"Dust," also a Palanca winner, 2nd place in 2012, is the easy favorite in the four plays. The genesis of this play, however, is a bit murky in my memory. One possible genesis of this are the times in college that I have been paired up with the girls I was with, geographically. It's an interesting observation on how easy it is to pair two people of the opposite sex as a couple, when romance is not the only trajectory of a relationship. Another possible genesis is my fascination of the "Tristan and Isolde" legend, of two would-be lovers who (in the version that I read) would not consummate their love for each other because of loyalty and fidelity to Isolde's husband.

"Pusa" was the hardest to write for a number of reasons. By the time I started writing "Pusa," I had already read C.S. Lewis' "The Four Loves" and conceded to follow that pattern. It was only after reading "The Four Loves" that I consciously decided to make a play cycle. "Flood Play" was obviously Eros, leaving "Dust" to be Friendship and "Carrot" to be Affection. "Pusa" had to be Charity.

I wrote an earlier play, "Kuya Esau" but upon consulting my mentor Dr. Paul Dumol, I realized that while "Kuya Esau" was Charity, it worked well as story, but not as a play. By the time I realized that, I had already gotten directors for the plays, and I had to immediately replace "Kuya Esau" with something. Thankfully, I had an experience back in high school where my teacher, exasperated, told the class, "Thank you, boys. Tinutulungan niyo akong maging mabuting Kristyano... Love the unlovable!" And that became my peg. I conceived the most annoying, irritating character I could come up with, without leaving the sphere of reality (I had to look for two annoying pegs and merge them together), and make another character who could take up the challenge. When this was first played, the problem was that some actors played the annoying characters too well that even the audience got annoyed.

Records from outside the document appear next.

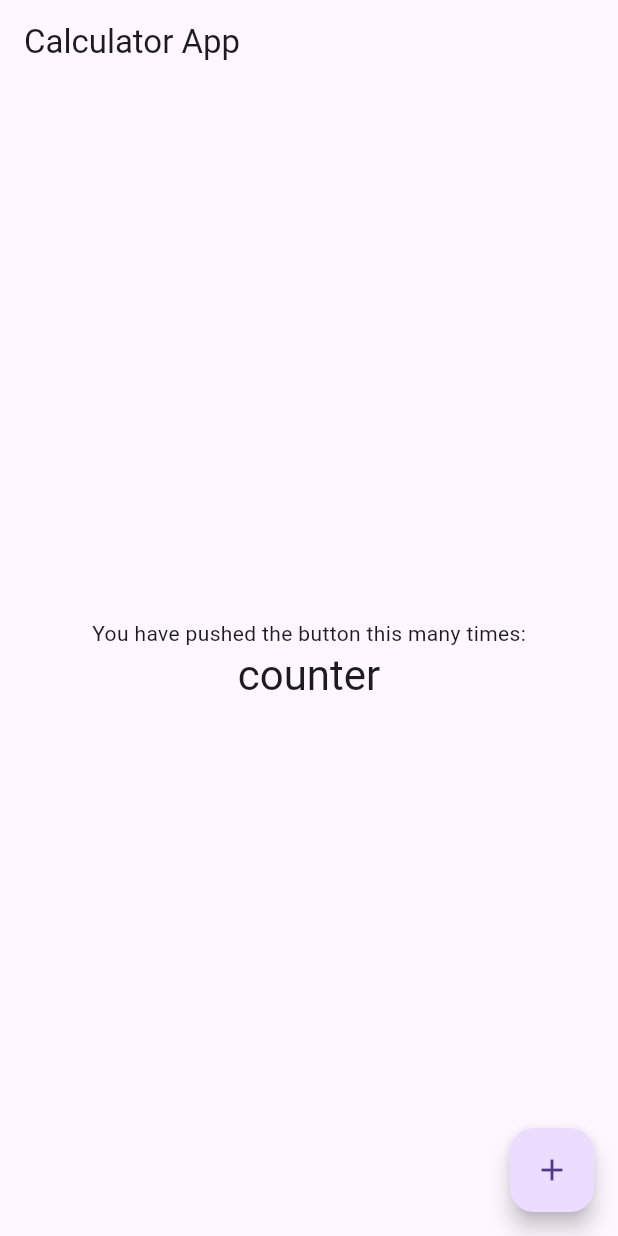
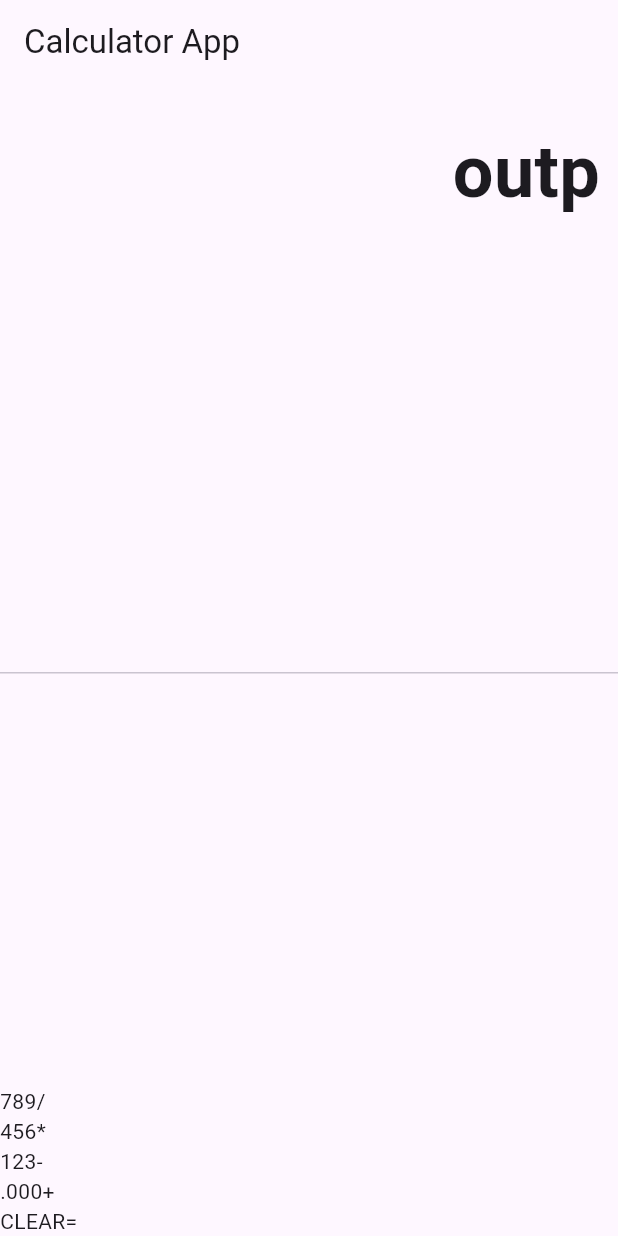
Before and after one commit to AlcidesThiago2016/calculadora, a Flutter app: the screen it shows after launch, on a phone screen of 412 x 824 dp. Run offline on Flutter 3.47's test engine with Material 3 defaults, Android fonts, the phone set to English and light mode, and no system bars.

Commit message:
Feature: implement rows calculator

```diff
--- a/lib/main.dart
+++ b/lib/main.dart
@@ -10,9 +10,7 @@ class MyApp extends StatelessWidget {
   Widget build(BuildContext context) {
     return MaterialApp(
       title: 'Flutter Demo',
-      theme: ThemeData(
-        primarySwatch: Colors.blue,
-      ),
+      theme: ThemeData(primarySwatch: Colors.blue),
       home: const MyHomePage(title: 'Calculator App'),
     );
   }
@@ -26,35 +24,38 @@ class MyHomePage extends StatefulWidget {
 }
 
 class _MyHomePageState extends State<MyHomePage> {
-
   void _incrementCounter() {
-    setState(() {
-    });
+    setState(() {});
   }
 
   @override
   Widget build(BuildContext context) {
     return Scaffold(
-      appBar: AppBar(
-        title: Text(widget.title),
-      ),
-      body: Center(
+      appBar: AppBar(title: Text(widget.title)),
+      body: Container(
         child: Column(
-          mainAxisAlignment: MainAxisAlignment.center,
           children: <Widget>[
-            const Text('You have pushed the button this many times:'),
-            Text(
-              'counter',
-              style: Theme.of(context).textTheme.headlineMedium,
+            Container(
+              alignment: Alignment.centerRight,
+              padding: EdgeInsets.symmetric(vertical: 24, horizontal: 12),
+              child: Text(
+                'outp',
+                style: TextStyle(fontSize: 48, fontWeight: FontWeight.bold),
+              ),
+            ),
+            Expanded(child: Divider()),
+            new Column(
+              children: [
+                Row(children: [Text('7'), Text('8'), Text('9'), Text('/')]),
+                Row(children: [Text('4'), Text('5'), Text('6'), Text('*')]),
+                Row(children: [Text('1'), Text('2'), Text('3'), Text('-')]),
+                Row(children: [Text('.'), Text('0'), Text('00'), Text('+')]),
+                Row(children: [Text('CLEAR'), Text('=')]),
+              ],
             ),
           ],
         ),
       ),
-      floatingActionButton: FloatingActionButton(
-        onPressed: _incrementCounter,
-        tooltip: 'Increment',
-        child: const Icon(Icons.add),
-      ), // This trailing comma makes auto-formatting nicer for build methods.
     );
   }
 }
```
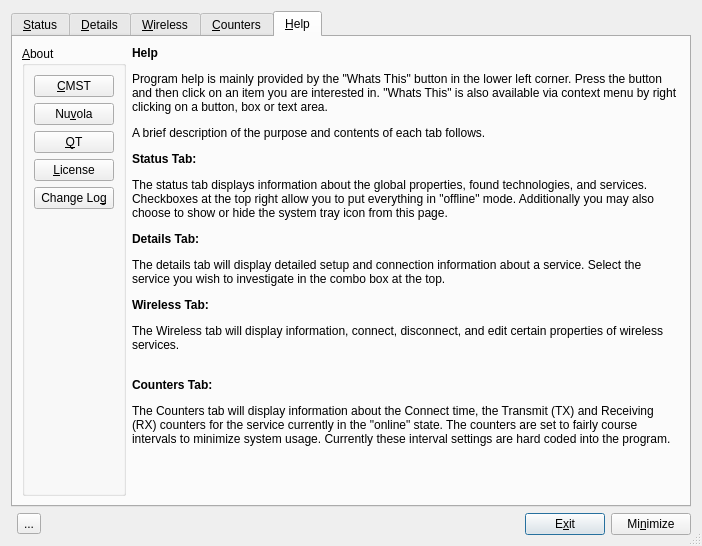
First picture: the form in code/control_box/ui/controlbox.ui, repository andrew-bibb/cmst, before the edit.
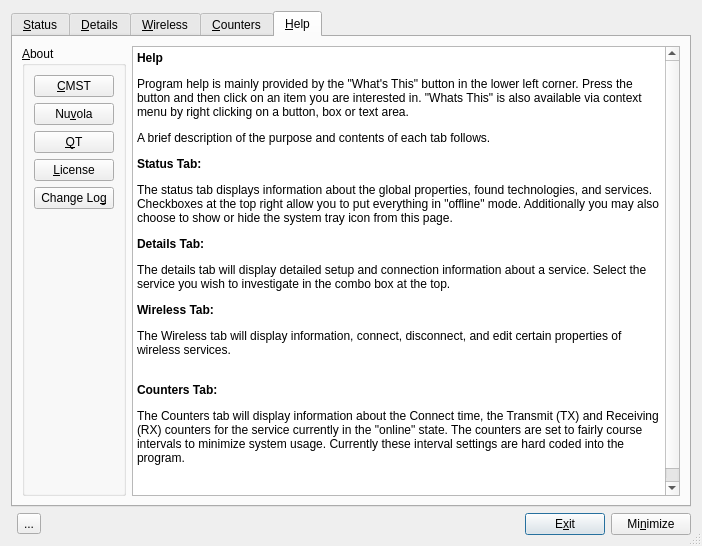
Second picture: the form after the edit. The open tabs and pages were chosen to show the change. Icons and pictures are not drawn.

What changed in the file:
```diff
--- a/code/control_box/ui/controlbox.ui
+++ b/code/control_box/ui/controlbox.ui
@@ -750,6 +750,31 @@
        <string>&amp;Help</string>
       </attribute>
       <layout class="QGridLayout" name="gridLayout_6">
+       <item row="0" column="1">
+        <widget class="QTextEdit" name="textEdit">
+         <property name="readOnly">
+          <bool>true</bool>
+         </property>
+         <property name="html">
+          <string>&lt;!DOCTYPE HTML PUBLIC &quot;-//W3C//DTD HTML 4.0//EN&quot; &quot;http://www.w3.org/TR/REC-html40/strict.dtd&quot;&gt;
+&lt;html&gt;&lt;head&gt;&lt;meta name=&quot;qrichtext&quot; content=&quot;1&quot; /&gt;&lt;style type=&quot;text/css&quot;&gt;
+p, li { white-space: pre-wrap; }
+&lt;/style&gt;&lt;/head&gt;&lt;body style=&quot; font-family:'Sans Serif'; font-size:9pt; font-weight:400; font-style:normal;&quot;&gt;
+&lt;p style=&quot; margin-top:12px; margin-bottom:12px; margin-left:0px; margin-right:0px; -qt-block-indent:0; text-indent:0px;&quot;&gt;&lt;span style=&quot; font-weight:600;&quot;&gt;Help&lt;/span&gt;&lt;/p&gt;
+&lt;p style=&quot; margin-top:12px; margin-bottom:12px; margin-left:0px; margin-right:0px; -qt-block-indent:0; text-indent:0px;&quot;&gt;Program help is mainly provided by the &amp;quot;What's This&amp;quot; button in the lower left corner. Press the button and then click on an item you are interested in. &amp;quot;Whats This&amp;quot; is also available via context menu by right clicking on a button, box or text area.&lt;/p&gt;
+&lt;p style=&quot; margin-top:12px; margin-bottom:12px; margin-left:0px; margin-right:0px; -qt-block-indent:0; text-indent:0px;&quot;&gt;A brief description of the purpose and contents of each tab follows.&lt;/p&gt;
+&lt;p style=&quot; margin-top:12px; margin-bottom:12px; margin-left:0px; margin-right:0px; -qt-block-indent:0; text-indent:0px;&quot;&gt;&lt;span style=&quot; font-weight:600;&quot;&gt;Status Tab:&lt;/span&gt;&lt;/p&gt;
+&lt;p style=&quot; margin-top:12px; margin-bottom:12px; margin-left:0px; margin-right:0px; -qt-block-indent:0; text-indent:0px;&quot;&gt;The status tab displays information about the global properties, found technologies, and services. Checkboxes at the top right allow you to put everything in &amp;quot;offline&amp;quot; mode. Additionally you may also choose to show or hide the system tray icon from this page.&lt;/p&gt;
+&lt;p style=&quot; margin-top:12px; margin-bottom:12px; margin-left:0px; margin-right:0px; -qt-block-indent:0; text-indent:0px;&quot;&gt;&lt;span style=&quot; font-weight:600;&quot;&gt;Details Tab:&lt;/span&gt;&lt;/p&gt;
+&lt;p style=&quot; margin-top:12px; margin-bottom:12px; margin-left:0px; margin-right:0px; -qt-block-indent:0; text-indent:0px;&quot;&gt;The details tab will display detailed setup and connection information about a service. Select the service you wish to investigate in the combo box at the top.&lt;/p&gt;
+&lt;p style=&quot; margin-top:12px; margin-bottom:12px; margin-left:0px; margin-right:0px; -qt-block-indent:0; text-indent:0px;&quot;&gt;&lt;span style=&quot; font-weight:600;&quot;&gt;Wireless Tab:&lt;/span&gt;&lt;/p&gt;
+&lt;p style=&quot; margin-top:12px; margin-bottom:12px; margin-left:0px; margin-right:0px; -qt-block-indent:0; text-indent:0px;&quot;&gt;The Wireless tab will display information, connect, disconnect, and edit certain properties of wireless services. &lt;br /&gt;&lt;/p&gt;
+&lt;p style=&quot; margin-top:12px; margin-bottom:12px; margin-left:0px; margin-right:0px; -qt-block-indent:0; text-indent:0px;&quot;&gt;&lt;span style=&quot; font-weight:600;&quot;&gt;Counters Tab:&lt;/span&gt;&lt;/p&gt;
+&lt;p style=&quot; margin-top:12px; margin-bottom:12px; margin-left:0px; margin-right:0px; -qt-block-indent:0; text-indent:0px;&quot;&gt;The Counters tab will display information about the Connect time, the Transmit (TX) and Receiving (RX) counters for the service currently in the &amp;quot;online&amp;quot; state. The counters are set to fairly course intervals to minimize system usage. Currently these interval settings are hard coded into the program. &lt;/p&gt;
+&lt;p style=&quot; margin-top:12px; margin-bottom:12px; margin-left:0px; margin-right:0px; -qt-block-indent:0; text-indent:0px;&quot;&gt;&lt;br /&gt;&lt;/p&gt;&lt;/body&gt;&lt;/html&gt;</string>
+         </property>
+        </widget>
+       </item>
        <item row="0" column="0">
         <widget class="QGroupBox" name="groupBox_about">
          <property name="title">
@@ -837,25 +862,6 @@
          </layout>
         </widget>
        </item>
-       <item row="0" column="1">
-        <widget class="QLabel" name="label">
-         <property name="sizePolicy">
-          <sizepolicy hsizetype="MinimumExpanding" vsizetype="Preferred">
-           <horstretch>0</horstretch>
-           <verstretch>0</verstretch>
-          </sizepolicy>
-         </property>
-         <property name="text">
-          <string>&lt;html&gt;&lt;head/&gt;&lt;body&gt;&lt;p&gt;&lt;span style=&quot; font-weight:600;&quot;&gt;Help&lt;/span&gt;&lt;/p&gt;&lt;p&gt;Program help is mainly provided by the &amp;quot;Whats This&amp;quot; button in the lower left corner. Press the button and then click on an item you are interested in. &amp;quot;Whats This&amp;quot; is also available via context menu by right clicking on a button, box or text area.&lt;/p&gt;&lt;p&gt;A brief description of the purpose and contents of each tab follows.&lt;/p&gt;&lt;p&gt;&lt;span style=&quot; font-weight:600;&quot;&gt;Status Tab:&lt;/span&gt;&lt;/p&gt;&lt;p&gt;The status tab displays information about the global properties, found technologies, and services. Checkboxes at the top right allow you to put everything in &amp;quot;offline&amp;quot; mode. Additionally you may also choose to show or hide the system tray icon from this page.&lt;/p&gt;&lt;p&gt;&lt;span style=&quot; font-weight:600;&quot;&gt;Details Tab:&lt;/span&gt;&lt;/p&gt;&lt;p&gt;The details tab will display detailed setup and connection information about a service. Select the service you wish to investigate in the combo box at the top.&lt;/p&gt;&lt;p&gt;&lt;span style=&quot; font-weight:600;&quot;&gt;Wireless Tab:&lt;/span&gt;&lt;/p&gt;&lt;p&gt;The Wireless tab will display information, connect, disconnect, and edit certain properties of wireless services. &lt;br/&gt;&lt;/p&gt;&lt;p&gt;&lt;span style=&quot; font-weight:600;&quot;&gt;Counters Tab:&lt;/span&gt;&lt;/p&gt;&lt;p&gt;The Counters tab will display information about the Connect time, the Transmit (TX) and Receiving (RX) counters for the service currently in the &amp;quot;online&amp;quot; state. The counters are set to fairly course intervals to minimize system usage. Currently these interval settings are hard coded into the program. &lt;/p&gt;&lt;p&gt;&lt;br/&gt;&lt;/p&gt;&lt;/body&gt;&lt;/html&gt;</string>
-         </property>
-         <property name="alignment">
-          <set>Qt::AlignLeading|Qt::AlignLeft|Qt::AlignTop</set>
-         </property>
-         <property name="wordWrap">
-          <bool>true</bool>
-         </property>
-        </widget>
-       </item>
       </layout>
      </widget>
     </widget>
```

In the recent runs of Love CAFE, it became more and more evident that the first play dealing with Affection was getting left behind by the other three, both in terms of statement and content. "Cancerous Kang Carrot Ka" became out of place. I believed that Love CAFE needed a play that explicitly wrestled on the topic of Affection, and that it shouldn't be confused with the other forms of love. Hence, the characters became relatives. As the intended performers were meant to be young people, just like the other plays, I could not do a parent-child play. Instead, I opted for a brother-sister relationship with one of them playing the parent figure. As I wrote, it became more and more clear that despite of a brother and sister occupying the stage, it was really a story of two children brought up differently by their parents and them having to deal with that fact.

Who are you in these plays?

Some people suspect that I am playing one or both of the characters. However, I'm just part of the audience. I've gathered material from observations of strangers, friends, and colleagues, and hypothesized a bit for the dramatic situation. I believe that I am most removed from any real-life drama similar to what the plays show.

What are your plans for Love CAFE?

I hope the love spreads. As my wife told me at one point, love can be learned and love can be taught. Love CAFE was written as a cycle of pedagogical plays. As more opportunities appear for productions, I hope for more parents and teachers to offer venues and dates, more young people to act, direct, stage manage, etc. because the involvement provides a more intimate form of learning.